    After winning the Heisman Trophy a few weeks earlier, Wuerffel led the Gators to a victory over in-state rival Florida State, as the program won its first national championship. He finished the game with 306 passing yards and three touchdowns through the air, all of which went to Ike Hilliard. Wuerffel was named game MVP as Florida rolled over the Seminoles 52-20.

    The game turned out to be the last major "hurrah" of Wuerffel's athletic career. He was drafted by the Saints in the 1997 NFL draft. He spent three seasons in New Orleans before bouncing around to Green Bay, Chicago and Washington and then retiring.

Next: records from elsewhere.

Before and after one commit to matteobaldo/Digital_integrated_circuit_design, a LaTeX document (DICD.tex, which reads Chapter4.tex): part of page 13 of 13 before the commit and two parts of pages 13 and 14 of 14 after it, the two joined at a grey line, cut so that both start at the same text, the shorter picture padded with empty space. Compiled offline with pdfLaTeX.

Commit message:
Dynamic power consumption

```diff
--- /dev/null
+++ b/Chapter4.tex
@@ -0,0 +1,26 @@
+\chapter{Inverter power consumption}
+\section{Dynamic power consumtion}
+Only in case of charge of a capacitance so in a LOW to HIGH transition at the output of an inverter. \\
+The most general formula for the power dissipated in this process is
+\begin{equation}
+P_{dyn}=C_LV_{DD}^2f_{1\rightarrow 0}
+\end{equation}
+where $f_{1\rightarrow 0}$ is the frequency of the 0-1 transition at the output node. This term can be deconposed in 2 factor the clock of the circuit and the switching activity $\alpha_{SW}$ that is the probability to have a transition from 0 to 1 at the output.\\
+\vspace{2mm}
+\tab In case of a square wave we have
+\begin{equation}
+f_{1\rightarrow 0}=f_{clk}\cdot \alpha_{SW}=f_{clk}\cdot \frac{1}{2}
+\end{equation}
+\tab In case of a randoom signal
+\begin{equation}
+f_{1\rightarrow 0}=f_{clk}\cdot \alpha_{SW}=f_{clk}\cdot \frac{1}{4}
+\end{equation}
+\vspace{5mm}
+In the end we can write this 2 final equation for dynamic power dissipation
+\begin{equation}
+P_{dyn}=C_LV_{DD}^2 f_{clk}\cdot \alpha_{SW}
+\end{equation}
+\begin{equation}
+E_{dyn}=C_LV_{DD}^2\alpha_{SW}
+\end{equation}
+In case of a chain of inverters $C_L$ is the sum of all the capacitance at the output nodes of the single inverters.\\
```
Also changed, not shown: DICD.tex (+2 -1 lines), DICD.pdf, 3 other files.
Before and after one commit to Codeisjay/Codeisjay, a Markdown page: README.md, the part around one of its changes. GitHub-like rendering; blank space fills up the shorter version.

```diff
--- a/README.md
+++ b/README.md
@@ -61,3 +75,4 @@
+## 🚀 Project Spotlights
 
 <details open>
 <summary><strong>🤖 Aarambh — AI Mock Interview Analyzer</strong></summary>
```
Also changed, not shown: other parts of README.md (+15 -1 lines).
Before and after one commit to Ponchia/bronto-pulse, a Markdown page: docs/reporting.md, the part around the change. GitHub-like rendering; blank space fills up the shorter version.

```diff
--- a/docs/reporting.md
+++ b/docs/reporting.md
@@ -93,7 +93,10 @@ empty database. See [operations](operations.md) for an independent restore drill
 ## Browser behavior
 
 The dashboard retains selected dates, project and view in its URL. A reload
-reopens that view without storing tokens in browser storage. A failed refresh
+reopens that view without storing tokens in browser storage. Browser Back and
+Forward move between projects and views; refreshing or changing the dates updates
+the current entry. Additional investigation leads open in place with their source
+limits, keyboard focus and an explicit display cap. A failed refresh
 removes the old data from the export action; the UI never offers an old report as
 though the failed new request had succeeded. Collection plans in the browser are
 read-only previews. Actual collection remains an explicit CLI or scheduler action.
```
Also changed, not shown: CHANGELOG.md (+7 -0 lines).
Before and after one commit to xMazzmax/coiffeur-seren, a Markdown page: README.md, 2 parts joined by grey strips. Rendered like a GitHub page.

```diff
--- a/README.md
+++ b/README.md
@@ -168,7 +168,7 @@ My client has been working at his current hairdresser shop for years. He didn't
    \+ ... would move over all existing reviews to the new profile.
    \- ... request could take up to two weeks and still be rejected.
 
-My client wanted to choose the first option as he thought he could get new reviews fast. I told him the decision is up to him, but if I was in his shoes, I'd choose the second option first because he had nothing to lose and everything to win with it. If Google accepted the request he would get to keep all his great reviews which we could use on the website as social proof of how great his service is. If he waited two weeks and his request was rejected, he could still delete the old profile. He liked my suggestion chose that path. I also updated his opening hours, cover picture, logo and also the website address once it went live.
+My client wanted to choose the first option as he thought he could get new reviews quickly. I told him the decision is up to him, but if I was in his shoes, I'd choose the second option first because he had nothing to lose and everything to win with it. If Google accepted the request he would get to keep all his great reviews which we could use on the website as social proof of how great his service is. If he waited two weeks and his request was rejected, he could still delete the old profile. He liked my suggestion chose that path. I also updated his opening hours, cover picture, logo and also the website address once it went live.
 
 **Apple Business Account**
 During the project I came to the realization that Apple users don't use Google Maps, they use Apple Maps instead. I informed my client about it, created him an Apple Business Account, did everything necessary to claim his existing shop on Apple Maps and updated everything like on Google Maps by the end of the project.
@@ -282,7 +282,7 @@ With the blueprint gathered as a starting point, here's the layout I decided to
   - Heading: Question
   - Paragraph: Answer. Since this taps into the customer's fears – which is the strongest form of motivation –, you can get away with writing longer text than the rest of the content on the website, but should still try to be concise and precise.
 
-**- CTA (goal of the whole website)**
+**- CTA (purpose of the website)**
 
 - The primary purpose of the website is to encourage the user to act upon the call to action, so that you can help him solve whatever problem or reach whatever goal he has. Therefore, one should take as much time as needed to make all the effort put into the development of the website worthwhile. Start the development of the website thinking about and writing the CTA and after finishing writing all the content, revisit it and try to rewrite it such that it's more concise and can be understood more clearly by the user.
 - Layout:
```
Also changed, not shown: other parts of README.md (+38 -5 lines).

    Even though his professional career was a bust, Wuerffel will forever be remembered as a Gators' legend. He finished his collegiate career with 114 passing touchdowns, but none were bigger than the three he tossed in the 1997 Sugar Bowl. It was the perfect way to cap off a Heisman season, and one of the best campaigns in program history.